Extracted records:
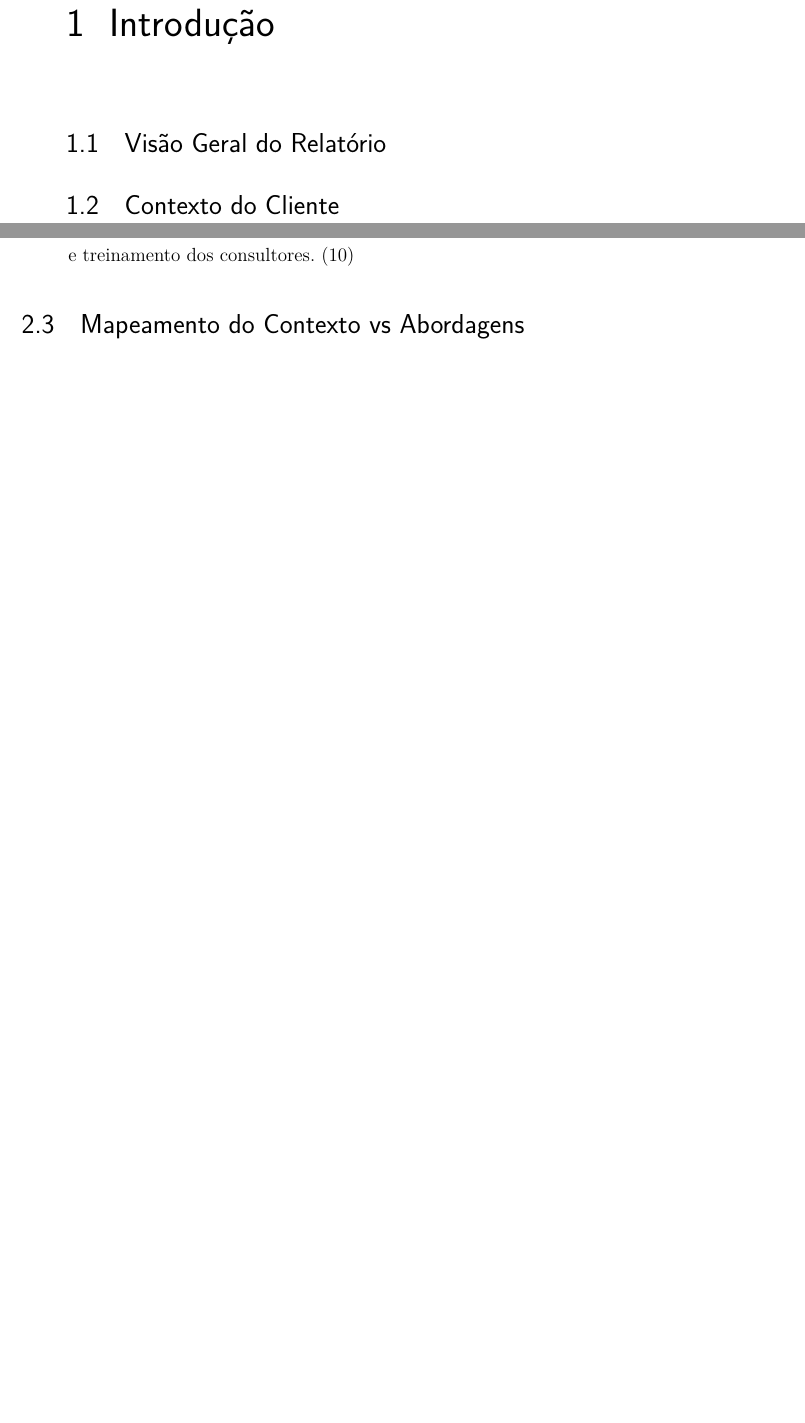
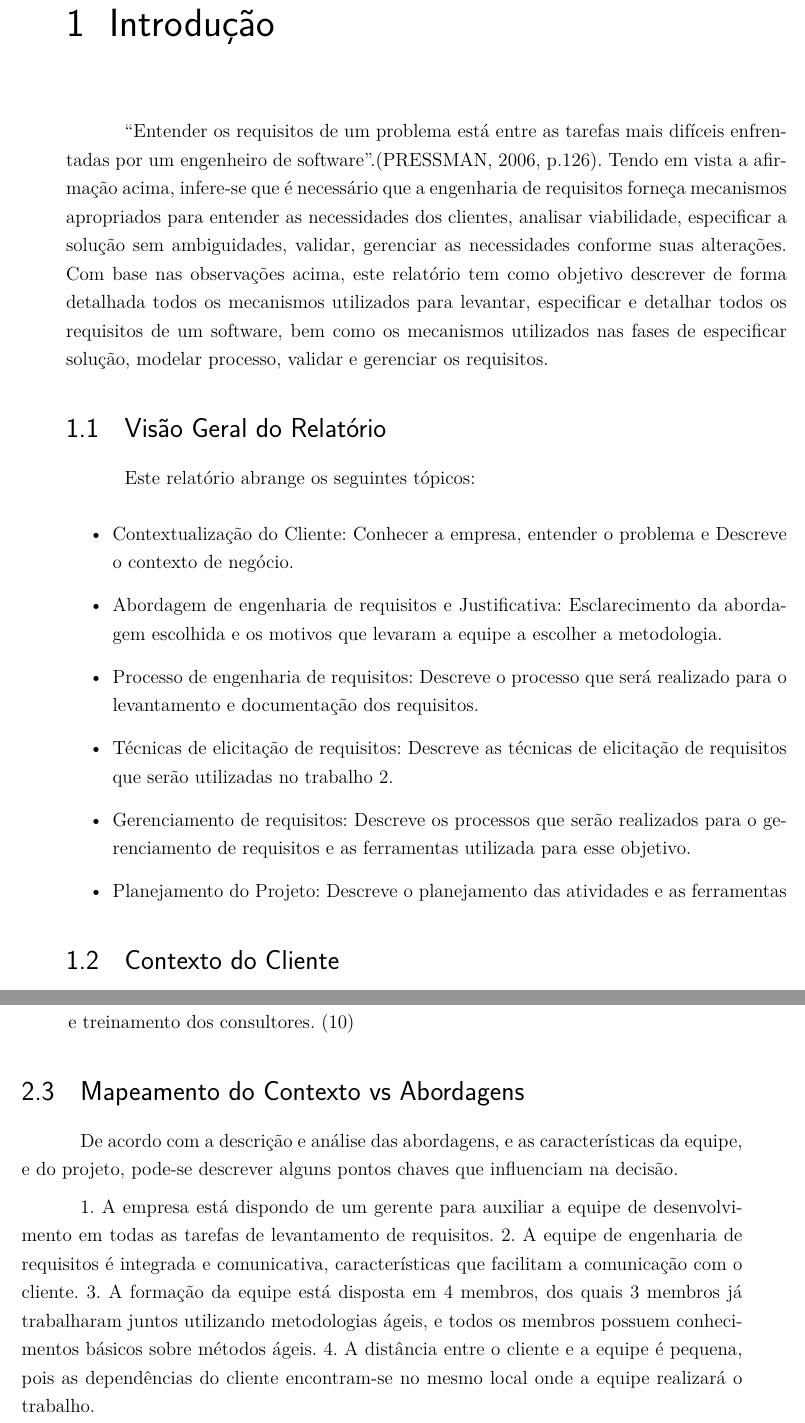
Before and after one commit to TEAM3-Requisitos/Relatorio1, a LaTeX thesis (tcc.tex, which reads editaveis/abordagemER.tex, editaveis/introducao.tex): two parts of pages 11 and 18 of 43, joined at a grey line, cut so that both start at the same text, the shorter picture padded with empty space. Compiled offline with pdfLaTeX.

Commit message:
Introdução e mapeamento do contexto

```diff
--- a/editaveis/abordagemER.tex
+++ b/editaveis/abordagemER.tex
@@ -168,9 +168,13 @@ O processo de avaliação é constituído por 4 etapas :
 
 O Modelo de Negócio tem o objetivo de credenciar as instituições que seguirem o Modelo de Referência (MR-MPS), Método de Avaliação (MA-MPS), tiverem experiência em processos de software e possuírem estratégias de implementação do modelo e treinamento dos consultores. (10)
 
-
 \end{itemize}
 
+\section {Mapeamento do Contexto vs Abordagens}
 
+De acordo com a descrição e análise das abordagens, e as características da equipe, e do projeto, pode-se descrever alguns pontos chaves que influenciam na decisão.
 
-\section {Mapeamento do Contexto vs Abordagens}
+1. A empresa está dispondo de um gerente para auxiliar a equipe de desenvolvimento em todas as tarefas de levantamento de requisitos.
+2. A equipe de engenharia de requisitos é integrada e comunicativa, características que facilitam a comunicação com o cliente.
+3. A formação da equipe está disposta em 4 membros, dos quais 3 membros já trabalharam juntos utilizando metodologias ágeis, e todos os membros possuem conhecimentos básicos sobre métodos ágeis.
+4. A distância entre o cliente e a equipe é pequena, pois as dependências do cliente encontram-se no mesmo local onde a equipe realizará o trabalho.
--- a/editaveis/introducao.tex
+++ b/editaveis/introducao.tex
@@ -1,2 +1,17 @@
+“Entender os requisitos de um problema está entre as tarefas mais difíceis enfrentadas por um engenheiro de software”.(PRESSMAN, 2006, p.126).
+Tendo em vista a afirmação acima, infere-se que é necessário que a engenharia de requisitos forneça mecanismos apropriados para entender as necessidades dos clientes, analisar viabilidade, especificar a solução sem ambiguidades, validar, gerenciar as necessidades conforme suas alterações.
+Com base nas observações acima, este relatório tem como objetivo descrever de forma detalhada todos os mecanismos utilizados para levantar, especificar e detalhar todos os requisitos de um software, bem como os mecanismos utilizados nas fases de especificar solução, modelar processo, validar e gerenciar os requisitos.
+
+
 \section {Visão Geral do Relatório}
 
+Este relatório abrange os seguintes tópicos:
+
+\begin{itemize}
+\item Contextualização do Cliente: Conhecer a empresa, entender o problema e Descreve o contexto de negócio.
+\item Abordagem de engenharia de requisitos e Justificativa: Esclarecimento da abordagem escolhida e os motivos que levaram a equipe a escolher a metodologia.
+\item Processo de engenharia de requisitos: Descreve o processo que será realizado para o levantamento e documentação dos requisitos.
+\item Técnicas de elicitação de requisitos: Descreve as técnicas de elicitação de requisitos que serão utilizadas no trabalho 2.
+\item Gerenciamento de requisitos: Descreve os processos que serão realizados para o gerenciamento de requisitos e as ferramentas utilizada para esse objetivo.
+\item Planejamento do Projeto: Descreve o planejamento das atividades e as ferramentas
+\end{itemize}
```
Also changed, not shown: tcc.pdf, editaveis/introducao.tex (8 more changed lines), 2 other files.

## Exercise details
The answer should be all lines from the entries above that hold the word "engenharia".

## Output
+2. A equipe de engenharia de requisitos é integrada e comunicativa, características que facilitam a comunicação com o cliente.
+Tendo em vista a afirmação acima, infere-se que é necessário que a engenharia de requisitos forneça mecanismos apropriados para entender as necessidades dos clientes, analisar viabilidade, especificar a solução sem ambiguidades, validar, gerenciar as necessidades conforme suas alterações.
+\item Abordagem de engenharia de requisitos e Justificativa: Esclarecimento da abordagem escolhida e os motivos que levaram a equipe a escolher a metodologia.
+\item Processo de engenharia de requisitos: Descreve o processo que será realizado para o levantamento e documentação dos requisitos.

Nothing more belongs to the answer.